written by Ian Hall

contributions to foreign charitiesSocial media and the Internet have helped to make our world smaller. When natural disaster, tragedy, or war occurs, we want to help with contributions of money among other types of aid. At home, there are numerous charitable organizations that are providing all types of help and generally, your contributions to U.S. charities are tax-deductible. Contributions made to foreign charities are usually not tax-deductible; however, special sets of rules apply to charities in Canada, Israel and Mexico.

Current U.S. Rules on Charities
First, let’s take a brief look at some of the rules for U.S. charities. A charitable deduction is allowed only for a gift of money or property made to or for the use of an organization that meets qualification requirements. To be considered a charitable deduction, charitable contributions of $250 or more must be validated by a contemporaneous written acknowledgment from the charitable organization.

In the U.S.A., donating to “tax-exempt” organizations does not automatically qualify those donations as tax-deductible.  The charitable organization must be qualified at the time of the contribution. It is the organization’s responsibility to ensure that its character, purposes, actions, and method of operation satisfy the qualification requirements so contributors have assurance that their contributions are tax-deductible at the time made.

While a native charity can use contributions abroad, it cannot merely transfer them to a foreign charity. Contributions are typically only deductible if it can be shown, among other requirements, the domestic charitable organization is not serving as an agent for, or conduit of, a foreign charitable organization.

Different Rules for Different Countries
Special rules and laws apply to charitable organizations in Canada, Israel and Mexico. Donations to certain Canadian charitable organizations covered under an income tax treaty with Canada may be tax-deductible. Under most circumstances, the taxpayer must have income from at least one source in Canada.

A tax treaty between the U.S. and Israel provides that a contribution to an Israeli charitable organization is deductible if and to the extent the contribution would have been treated as a charitable contribution if the organization had been created or organized under U.S. law. Similar to Canadian donations, the taxpayer must have income from sources in Israel.

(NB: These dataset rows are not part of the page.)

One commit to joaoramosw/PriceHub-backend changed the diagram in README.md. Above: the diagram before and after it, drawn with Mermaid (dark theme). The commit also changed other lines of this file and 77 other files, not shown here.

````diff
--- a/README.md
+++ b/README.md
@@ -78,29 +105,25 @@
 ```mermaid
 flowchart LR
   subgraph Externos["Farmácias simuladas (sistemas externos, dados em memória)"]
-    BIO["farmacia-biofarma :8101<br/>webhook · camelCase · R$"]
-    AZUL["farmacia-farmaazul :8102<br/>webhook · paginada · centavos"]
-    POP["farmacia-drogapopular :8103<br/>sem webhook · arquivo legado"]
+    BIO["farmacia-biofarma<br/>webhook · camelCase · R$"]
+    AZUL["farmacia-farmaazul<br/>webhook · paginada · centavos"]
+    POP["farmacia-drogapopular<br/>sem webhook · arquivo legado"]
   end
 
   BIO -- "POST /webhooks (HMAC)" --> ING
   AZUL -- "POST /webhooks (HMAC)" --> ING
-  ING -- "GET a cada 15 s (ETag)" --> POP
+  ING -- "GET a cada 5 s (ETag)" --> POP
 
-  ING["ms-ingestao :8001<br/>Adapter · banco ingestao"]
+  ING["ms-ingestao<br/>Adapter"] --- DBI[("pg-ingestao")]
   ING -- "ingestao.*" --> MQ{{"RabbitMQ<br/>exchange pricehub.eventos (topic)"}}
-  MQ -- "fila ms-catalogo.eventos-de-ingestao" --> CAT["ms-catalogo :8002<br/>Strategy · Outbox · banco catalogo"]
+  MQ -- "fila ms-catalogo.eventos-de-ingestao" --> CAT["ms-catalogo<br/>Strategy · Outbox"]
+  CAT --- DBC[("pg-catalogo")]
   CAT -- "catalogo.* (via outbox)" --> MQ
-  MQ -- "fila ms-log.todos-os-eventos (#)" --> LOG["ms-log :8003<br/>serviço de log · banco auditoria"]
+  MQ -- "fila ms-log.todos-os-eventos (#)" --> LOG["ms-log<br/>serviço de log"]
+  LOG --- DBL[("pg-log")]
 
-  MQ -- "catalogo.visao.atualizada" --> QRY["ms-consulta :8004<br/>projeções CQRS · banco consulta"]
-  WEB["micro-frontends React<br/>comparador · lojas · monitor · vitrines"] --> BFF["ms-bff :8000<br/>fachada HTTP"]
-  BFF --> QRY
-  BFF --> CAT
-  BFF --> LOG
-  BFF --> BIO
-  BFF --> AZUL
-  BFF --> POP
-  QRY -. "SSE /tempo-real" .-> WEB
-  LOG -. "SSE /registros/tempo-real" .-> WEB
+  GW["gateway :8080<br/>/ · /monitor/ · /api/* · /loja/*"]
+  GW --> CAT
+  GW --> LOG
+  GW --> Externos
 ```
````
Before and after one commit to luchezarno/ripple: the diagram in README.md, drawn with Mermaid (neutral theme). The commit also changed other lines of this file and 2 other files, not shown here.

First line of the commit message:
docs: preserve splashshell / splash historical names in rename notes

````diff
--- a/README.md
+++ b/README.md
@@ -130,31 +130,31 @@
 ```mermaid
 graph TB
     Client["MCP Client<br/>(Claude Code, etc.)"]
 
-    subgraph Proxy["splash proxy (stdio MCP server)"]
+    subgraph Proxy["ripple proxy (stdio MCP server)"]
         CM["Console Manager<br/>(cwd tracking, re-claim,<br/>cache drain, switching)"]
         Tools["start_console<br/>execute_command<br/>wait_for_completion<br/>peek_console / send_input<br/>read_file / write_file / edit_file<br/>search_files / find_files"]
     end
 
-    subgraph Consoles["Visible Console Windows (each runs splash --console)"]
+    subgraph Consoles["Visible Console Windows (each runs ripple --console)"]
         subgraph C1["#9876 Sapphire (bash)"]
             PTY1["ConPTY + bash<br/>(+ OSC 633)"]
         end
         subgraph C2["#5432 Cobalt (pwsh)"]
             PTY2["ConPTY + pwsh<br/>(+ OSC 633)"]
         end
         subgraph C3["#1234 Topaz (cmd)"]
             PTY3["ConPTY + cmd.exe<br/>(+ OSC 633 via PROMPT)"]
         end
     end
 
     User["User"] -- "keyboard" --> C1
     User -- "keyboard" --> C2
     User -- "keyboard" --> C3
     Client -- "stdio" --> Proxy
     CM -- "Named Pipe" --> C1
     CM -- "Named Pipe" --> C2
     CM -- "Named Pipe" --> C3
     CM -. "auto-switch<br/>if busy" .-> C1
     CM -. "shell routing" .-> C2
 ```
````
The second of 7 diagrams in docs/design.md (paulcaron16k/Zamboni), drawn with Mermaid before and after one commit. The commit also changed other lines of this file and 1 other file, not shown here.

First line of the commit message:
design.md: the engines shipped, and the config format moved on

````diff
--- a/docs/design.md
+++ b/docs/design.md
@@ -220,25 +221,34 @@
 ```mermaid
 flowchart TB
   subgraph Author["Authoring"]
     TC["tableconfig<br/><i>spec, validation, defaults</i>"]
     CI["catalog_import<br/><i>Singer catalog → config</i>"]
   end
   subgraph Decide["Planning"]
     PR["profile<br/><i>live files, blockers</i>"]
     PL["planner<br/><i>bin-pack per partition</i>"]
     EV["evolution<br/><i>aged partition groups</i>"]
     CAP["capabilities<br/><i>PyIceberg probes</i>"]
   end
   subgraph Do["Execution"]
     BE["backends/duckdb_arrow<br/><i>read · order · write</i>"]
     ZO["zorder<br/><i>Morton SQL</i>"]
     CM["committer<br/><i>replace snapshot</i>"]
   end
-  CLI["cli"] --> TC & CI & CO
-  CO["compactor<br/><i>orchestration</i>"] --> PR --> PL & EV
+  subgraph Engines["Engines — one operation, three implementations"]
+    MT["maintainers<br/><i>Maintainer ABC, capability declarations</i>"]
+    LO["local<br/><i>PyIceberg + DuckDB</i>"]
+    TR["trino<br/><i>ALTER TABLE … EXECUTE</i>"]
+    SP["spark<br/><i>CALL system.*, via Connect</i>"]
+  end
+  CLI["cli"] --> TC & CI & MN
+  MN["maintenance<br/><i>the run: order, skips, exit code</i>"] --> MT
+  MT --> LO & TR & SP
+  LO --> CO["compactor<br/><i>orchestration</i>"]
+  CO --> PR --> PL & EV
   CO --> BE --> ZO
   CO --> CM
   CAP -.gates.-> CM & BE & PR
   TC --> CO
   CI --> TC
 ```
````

The same method applies to contributions to Mexican charitable organizations. Under the United States-Mexico income tax treaty, a contribution to a Mexican charitable organization may be deductible but only if and to the extent the contribution would have been treated as a charitable contribution to a public charity created or organized under U.S. law. Usually, the taxpayer must have income sources in Mexico.

Contact us if you have any questions about contributions to foreign charities 417-881-0145.